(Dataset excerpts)
+===+
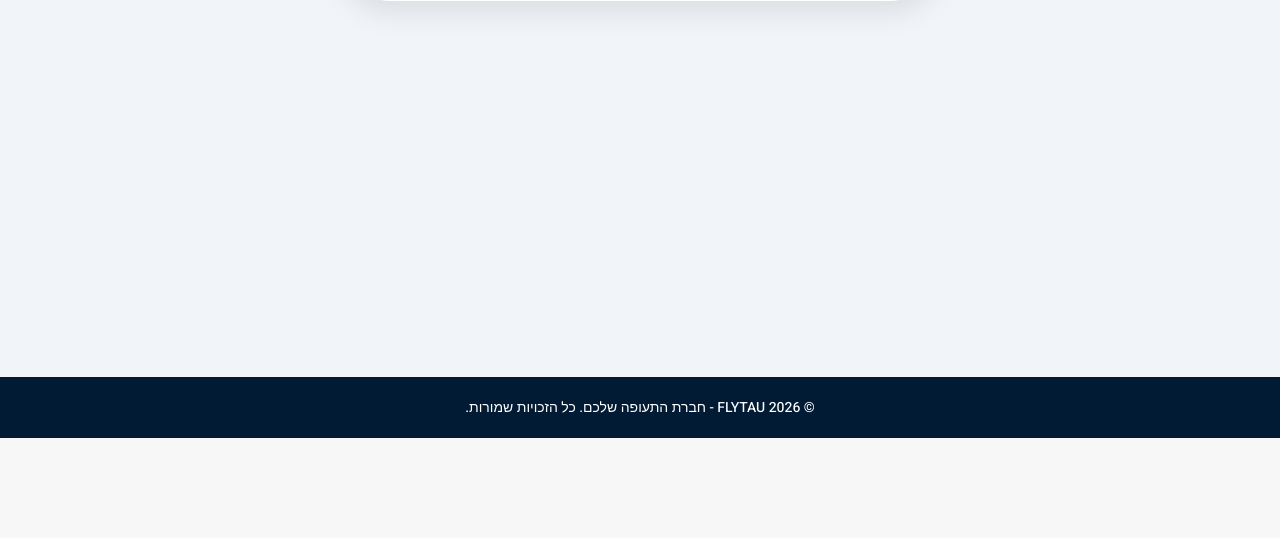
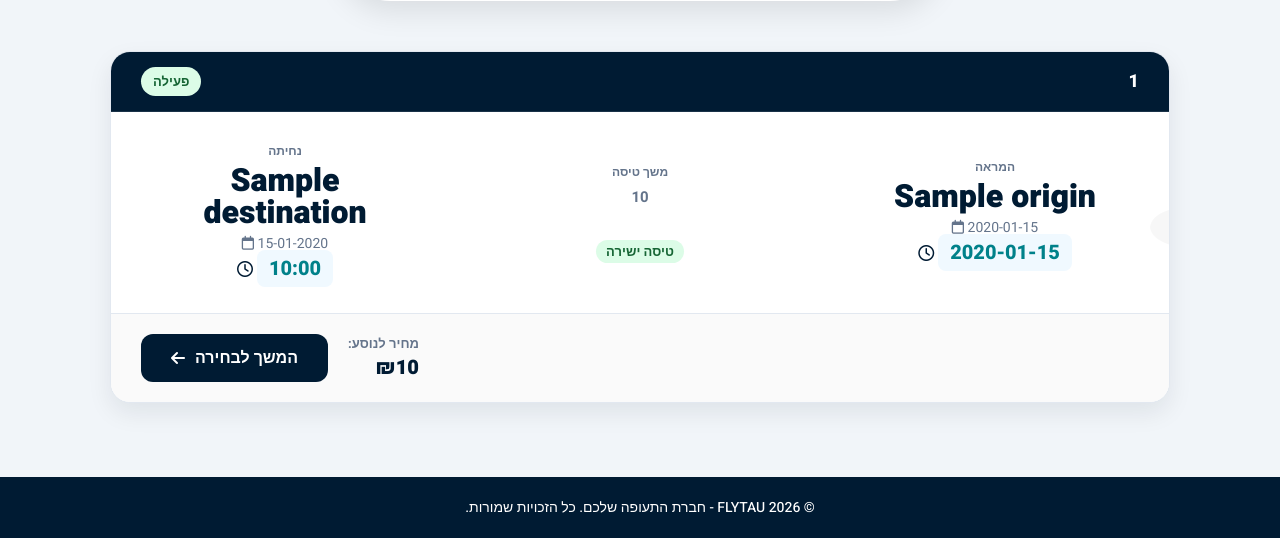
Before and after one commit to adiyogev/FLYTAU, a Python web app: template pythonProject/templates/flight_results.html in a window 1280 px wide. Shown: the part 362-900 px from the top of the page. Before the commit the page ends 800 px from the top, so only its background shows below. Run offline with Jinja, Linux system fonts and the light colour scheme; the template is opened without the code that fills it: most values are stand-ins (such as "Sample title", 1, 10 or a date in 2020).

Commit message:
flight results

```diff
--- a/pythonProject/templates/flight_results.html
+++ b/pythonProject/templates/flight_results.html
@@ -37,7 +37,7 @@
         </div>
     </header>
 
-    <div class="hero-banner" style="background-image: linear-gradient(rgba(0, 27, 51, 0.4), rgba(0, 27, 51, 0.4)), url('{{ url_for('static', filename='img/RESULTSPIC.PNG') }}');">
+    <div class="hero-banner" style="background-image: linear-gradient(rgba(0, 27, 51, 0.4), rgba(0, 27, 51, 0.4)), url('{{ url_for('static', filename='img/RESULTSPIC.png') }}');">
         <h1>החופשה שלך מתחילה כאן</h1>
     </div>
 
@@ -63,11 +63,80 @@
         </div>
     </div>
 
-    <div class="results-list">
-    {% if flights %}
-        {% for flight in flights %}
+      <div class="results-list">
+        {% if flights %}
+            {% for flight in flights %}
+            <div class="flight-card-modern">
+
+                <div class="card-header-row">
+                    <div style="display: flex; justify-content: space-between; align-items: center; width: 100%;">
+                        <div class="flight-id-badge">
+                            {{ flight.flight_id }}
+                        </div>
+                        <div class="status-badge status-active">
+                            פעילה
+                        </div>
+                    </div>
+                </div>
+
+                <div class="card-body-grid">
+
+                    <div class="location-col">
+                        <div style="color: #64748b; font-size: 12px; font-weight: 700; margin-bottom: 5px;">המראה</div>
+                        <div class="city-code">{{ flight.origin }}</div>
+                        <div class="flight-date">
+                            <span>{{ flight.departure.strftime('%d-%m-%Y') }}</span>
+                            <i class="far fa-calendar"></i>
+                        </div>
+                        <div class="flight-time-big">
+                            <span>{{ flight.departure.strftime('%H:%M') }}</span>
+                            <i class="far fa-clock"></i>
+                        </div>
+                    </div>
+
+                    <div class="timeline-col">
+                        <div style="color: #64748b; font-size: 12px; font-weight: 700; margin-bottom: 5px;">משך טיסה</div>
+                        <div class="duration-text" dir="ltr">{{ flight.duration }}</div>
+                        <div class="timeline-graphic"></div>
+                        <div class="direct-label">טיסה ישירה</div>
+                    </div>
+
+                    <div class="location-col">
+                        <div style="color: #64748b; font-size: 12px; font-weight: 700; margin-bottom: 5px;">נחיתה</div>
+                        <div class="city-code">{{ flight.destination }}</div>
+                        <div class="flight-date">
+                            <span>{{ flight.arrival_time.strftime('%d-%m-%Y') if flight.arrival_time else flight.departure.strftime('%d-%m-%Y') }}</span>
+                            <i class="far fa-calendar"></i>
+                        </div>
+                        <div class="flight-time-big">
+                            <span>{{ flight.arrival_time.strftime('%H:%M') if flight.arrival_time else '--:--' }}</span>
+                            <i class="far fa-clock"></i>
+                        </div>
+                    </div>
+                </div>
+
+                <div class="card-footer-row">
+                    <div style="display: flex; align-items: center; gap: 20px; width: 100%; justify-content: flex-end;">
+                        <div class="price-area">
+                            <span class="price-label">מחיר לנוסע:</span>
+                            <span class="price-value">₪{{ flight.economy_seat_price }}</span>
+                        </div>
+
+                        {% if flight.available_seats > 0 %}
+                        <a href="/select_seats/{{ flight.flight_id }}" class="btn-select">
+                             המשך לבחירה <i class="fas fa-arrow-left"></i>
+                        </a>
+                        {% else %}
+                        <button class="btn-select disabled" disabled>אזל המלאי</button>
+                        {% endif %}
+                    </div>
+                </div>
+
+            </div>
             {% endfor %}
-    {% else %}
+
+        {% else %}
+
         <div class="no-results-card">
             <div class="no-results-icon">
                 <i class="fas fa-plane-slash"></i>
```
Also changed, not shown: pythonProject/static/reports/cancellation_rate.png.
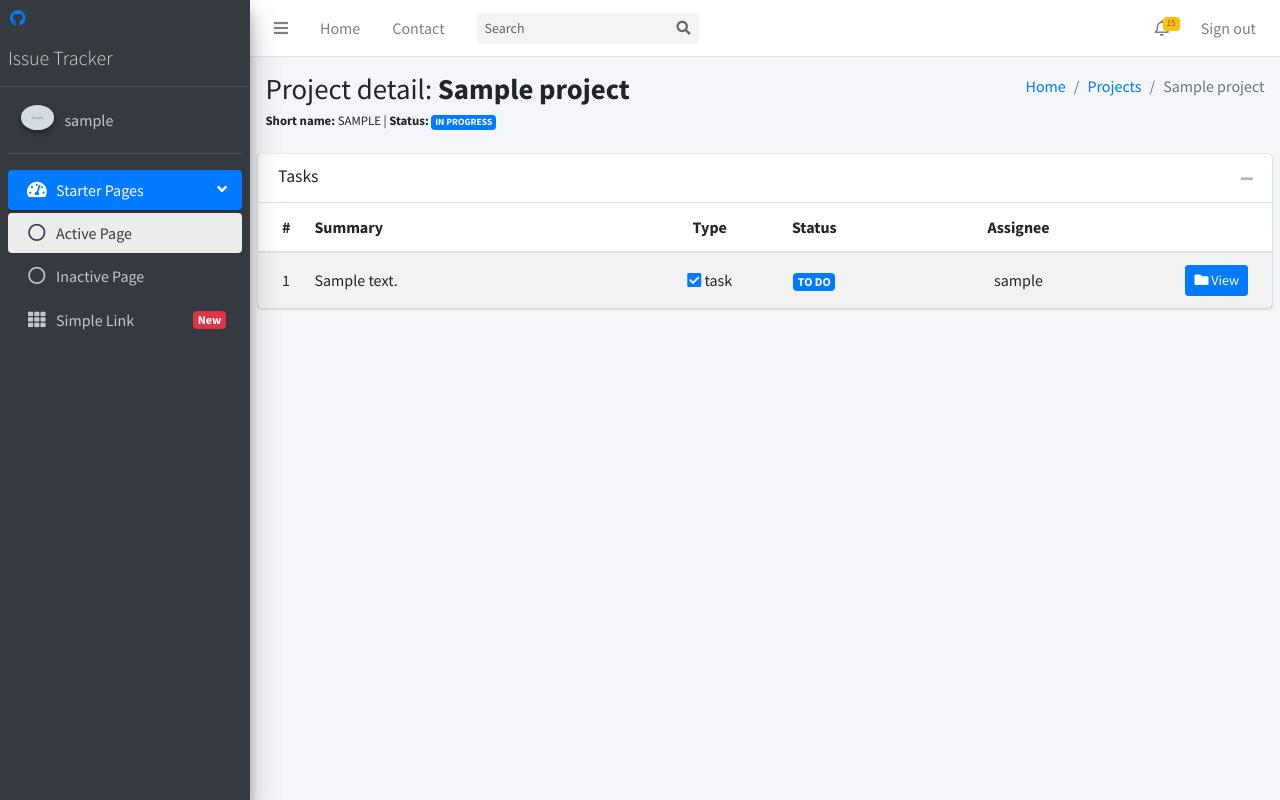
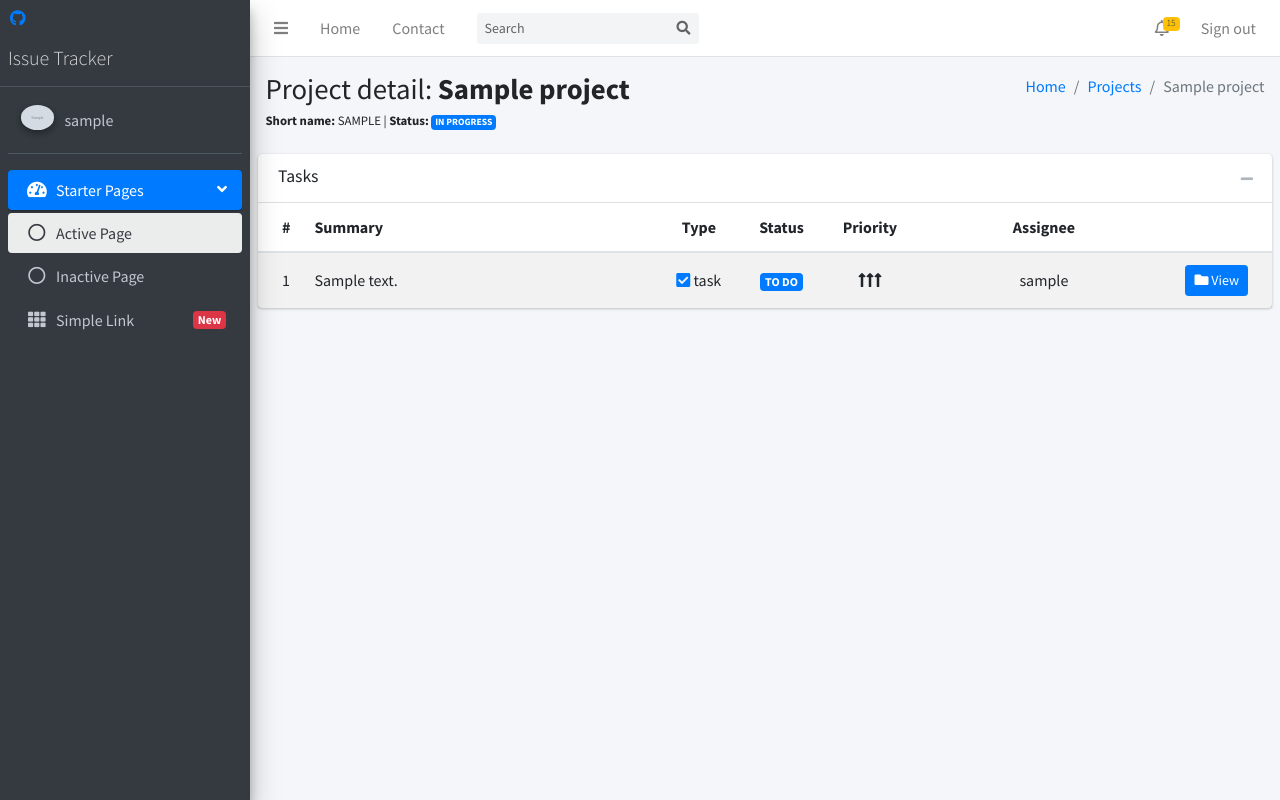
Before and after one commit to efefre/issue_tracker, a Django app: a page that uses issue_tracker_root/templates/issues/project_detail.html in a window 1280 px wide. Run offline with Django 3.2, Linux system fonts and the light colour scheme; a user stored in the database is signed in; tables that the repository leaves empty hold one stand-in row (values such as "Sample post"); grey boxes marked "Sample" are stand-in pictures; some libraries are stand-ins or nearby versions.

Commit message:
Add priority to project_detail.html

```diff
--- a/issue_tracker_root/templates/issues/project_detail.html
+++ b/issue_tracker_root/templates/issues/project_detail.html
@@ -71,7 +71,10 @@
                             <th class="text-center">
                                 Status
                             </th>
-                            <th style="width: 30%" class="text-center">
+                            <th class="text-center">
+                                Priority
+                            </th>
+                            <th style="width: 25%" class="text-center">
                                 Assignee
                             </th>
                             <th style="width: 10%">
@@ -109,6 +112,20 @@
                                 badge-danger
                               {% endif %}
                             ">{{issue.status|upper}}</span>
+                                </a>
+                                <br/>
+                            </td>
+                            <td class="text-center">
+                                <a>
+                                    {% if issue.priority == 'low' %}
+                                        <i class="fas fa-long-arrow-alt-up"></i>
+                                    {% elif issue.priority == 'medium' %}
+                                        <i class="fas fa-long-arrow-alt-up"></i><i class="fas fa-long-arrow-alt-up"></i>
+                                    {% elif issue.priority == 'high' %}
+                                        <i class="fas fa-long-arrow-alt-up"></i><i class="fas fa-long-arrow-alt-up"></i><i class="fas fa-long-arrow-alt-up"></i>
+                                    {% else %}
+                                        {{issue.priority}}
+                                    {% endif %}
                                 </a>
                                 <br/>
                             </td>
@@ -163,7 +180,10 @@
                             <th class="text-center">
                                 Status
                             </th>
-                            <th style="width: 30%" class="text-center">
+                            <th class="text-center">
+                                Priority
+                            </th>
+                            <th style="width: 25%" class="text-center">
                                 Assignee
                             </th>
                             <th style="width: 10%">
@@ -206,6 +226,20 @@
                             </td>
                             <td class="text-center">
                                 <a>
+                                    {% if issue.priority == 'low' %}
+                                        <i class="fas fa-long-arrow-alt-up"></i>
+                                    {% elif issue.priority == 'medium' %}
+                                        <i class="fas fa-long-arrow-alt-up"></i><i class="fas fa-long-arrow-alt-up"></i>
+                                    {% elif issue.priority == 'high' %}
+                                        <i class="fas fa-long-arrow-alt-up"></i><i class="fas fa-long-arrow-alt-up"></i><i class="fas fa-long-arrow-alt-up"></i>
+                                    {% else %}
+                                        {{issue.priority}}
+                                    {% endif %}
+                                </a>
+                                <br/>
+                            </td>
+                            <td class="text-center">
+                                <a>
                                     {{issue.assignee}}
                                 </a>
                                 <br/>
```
+===+
How to complete this task: Every line above should be printed again word for word, without its pictures.

Response to the task:
Before and after one commit to adiyogev/FLYTAU, a Python web app: template pythonProject/templates/flight_results.html in a window 1280 px wide. Shown: the part 362-900 px from the top of the page. Before the commit the page ends 800 px from the top, so only its background shows below. Run offline with Jinja, Linux system fonts and the light colour scheme; the template is opened without the code that fills it: most values are stand-ins (such as "Sample title", 1, 10 or a date in 2020).

Commit message:
flight results

```diff
--- a/pythonProject/templates/flight_results.html
+++ b/pythonProject/templates/flight_results.html
@@ -37,7 +37,7 @@
         </div>
     </header>
 
-    <div class="hero-banner" style="background-image: linear-gradient(rgba(0, 27, 51, 0.4), rgba(0, 27, 51, 0.4)), url('{{ url_for('static', filename='img/RESULTSPIC.PNG') }}');">
+    <div class="hero-banner" style="background-image: linear-gradient(rgba(0, 27, 51, 0.4), rgba(0, 27, 51, 0.4)), url('{{ url_for('static', filename='img/RESULTSPIC.png') }}');">
         <h1>החופשה שלך מתחילה כאן</h1>
     </div>
 
@@ -63,11 +63,80 @@
         </div>
     </div>
 
-    <div class="results-list">
-    {% if flights %}
-        {% for flight in flights %}
+      <div class="results-list">
+        {% if flights %}
+            {% for flight in flights %}
+            <div class="flight-card-modern">
+
+                <div class="card-header-row">
+                    <div style="display: flex; justify-content: space-between; align-items: center; width: 100%;">
+                        <div class="flight-id-badge">
+                            {{ flight.flight_id }}
+                        </div>
+                        <div class="status-badge status-active">
+                            פעילה
+                        </div>
+                    </div>
+                </div>
+
+                <div class="card-body-grid">
+
+                    <div class="location-col">
+                        <div style="color: #64748b; font-size: 12px; font-weight: 700; margin-bottom: 5px;">המראה</div>
+                        <div class="city-code">{{ flight.origin }}</div>
+                        <div class="flight-date">
+                            <span>{{ flight.departure.strftime('%d-%m-%Y') }}</span>
+                            <i class="far fa-calendar"></i>
+                        </div>
+                        <div class="flight-time-big">
+                            <span>{{ flight.departure.strftime('%H:%M') }}</span>
+                            <i class="far fa-clock"></i>
+                        </div>
+                    </div>
+
+                    <div class="timeline-col">
+                        <div style="color: #64748b; font-size: 12px; font-weight: 700; margin-bottom: 5px;">משך טיסה</div>
+                        <div class="duration-text" dir="ltr">{{ flight.duration }}</div>
+                        <div class="timeline-graphic"></div>
+                        <div class="direct-label">טיסה ישירה</div>
+                    </div>
+
+                    <div class="location-col">
+                        <div style="color: #64748b; font-size: 12px; font-weight: 700; margin-bottom: 5px;">נחיתה</div>
+                        <div class="city-code">{{ flight.destination }}</div>
+                        <div class="flight-date">
+                            <span>{{ flight.arrival_time.strftime('%d-%m-%Y') if flight.arrival_time else flight.departure.strftime('%d-%m-%Y') }}</span>
+                            <i class="far fa-calendar"></i>
+                        </div>
+                        <div class="flight-time-big">
+                            <span>{{ flight.arrival_time.strftime('%H:%M') if flight.arrival_time else '--:--' }}</span>
+                            <i class="far fa-clock"></i>
+                        </div>
+                    </div>
+                </div>
+
+                <div class="card-footer-row">
+                    <div style="display: flex; align-items: center; gap: 20px; width: 100%; justify-content: flex-end;">
+                        <div class="price-area">
+                            <span class="price-label">מחיר לנוסע:</span>
+                            <span class="price-value">₪{{ flight.economy_seat_price }}</span>
+                        </div>
+
+                        {% if flight.available_seats > 0 %}
+                        <a href="/select_seats/{{ flight.flight_id }}" class="btn-select">
+                             המשך לבחירה <i class="fas fa-arrow-left"></i>
+                        </a>
+                        {% else %}
+                        <button class="btn-select disabled" disabled>אזל המלאי</button>
+                        {% endif %}
+                    </div>
+                </div>
+
+            </div>
             {% endfor %}
-    {% else %}
+
+        {% else %}
+
         <div class="no-results-card">
             <div class="no-results-icon">
                 <i class="fas fa-plane-slash"></i>
```
Also changed, not shown: pythonProject/static/reports/cancellation_rate.png.
Before and after one commit to efefre/issue_tracker, a Django app: a page that uses issue_tracker_root/templates/issues/project_detail.html in a window 1280 px wide. Run offline with Django 3.2, Linux system fonts and the light colour scheme; a user stored in the database is signed in; tables that the repository leaves empty hold one stand-in row (values such as "Sample post"); grey boxes marked "Sample" are stand-in pictures; some libraries are stand-ins or nearby versions.

Commit message:
Add priority to project_detail.html

```diff
--- a/issue_tracker_root/templates/issues/project_detail.html
+++ b/issue_tracker_root/templates/issues/project_detail.html
@@ -71,7 +71,10 @@
                             <th class="text-center">
                                 Status
                             </th>
-                            <th style="width: 30%" class="text-center">
+                            <th class="text-center">
+                                Priority
+                            </th>
+                            <th style="width: 25%" class="text-center">
                                 Assignee
                             </th>
                             <th style="width: 10%">
@@ -109,6 +112,20 @@
                                 badge-danger
                               {% endif %}
                             ">{{issue.status|upper}}</span>
+                                </a>
+                                <br/>
+                            </td>
+                            <td class="text-center">
+                                <a>
+                                    {% if issue.priority == 'low' %}
+                                        <i class="fas fa-long-arrow-alt-up"></i>
+                                    {% elif issue.priority == 'medium' %}
+                                        <i class="fas fa-long-arrow-alt-up"></i><i class="fas fa-long-arrow-alt-up"></i>
+                                    {% elif issue.priority == 'high' %}
+                                        <i class="fas fa-long-arrow-alt-up"></i><i class="fas fa-long-arrow-alt-up"></i><i class="fas fa-long-arrow-alt-up"></i>
+                                    {% else %}
+                                        {{issue.priority}}
+                                    {% endif %}
                                 </a>
                                 <br/>
                             </td>
@@ -163,7 +180,10 @@
                             <th class="text-center">
                                 Status
                             </th>
-                            <th style="width: 30%" class="text-center">
+                            <th class="text-center">
+                                Priority
+                            </th>
+                            <th style="width: 25%" class="text-center">
                                 Assignee
                             </th>
                             <th style="width: 10%">
@@ -206,6 +226,20 @@
                             </td>
                             <td class="text-center">
                                 <a>
+                                    {% if issue.priority == 'low' %}
+                                        <i class="fas fa-long-arrow-alt-up"></i>
+                                    {% elif issue.priority == 'medium' %}
+                                        <i class="fas fa-long-arrow-alt-up"></i><i class="fas fa-long-arrow-alt-up"></i>
+                                    {% elif issue.priority == 'high' %}
+                                        <i class="fas fa-long-arrow-alt-up"></i><i class="fas fa-long-arrow-alt-up"></i><i class="fas fa-long-arrow-alt-up"></i>
+                                    {% else %}
+                                        {{issue.priority}}
+                                    {% endif %}
+                                </a>
+                                <br/>
+                            </td>
+                            <td class="text-center">
+                                <a>
                                     {{issue.assignee}}
                                 </a>
                                 <br/>
```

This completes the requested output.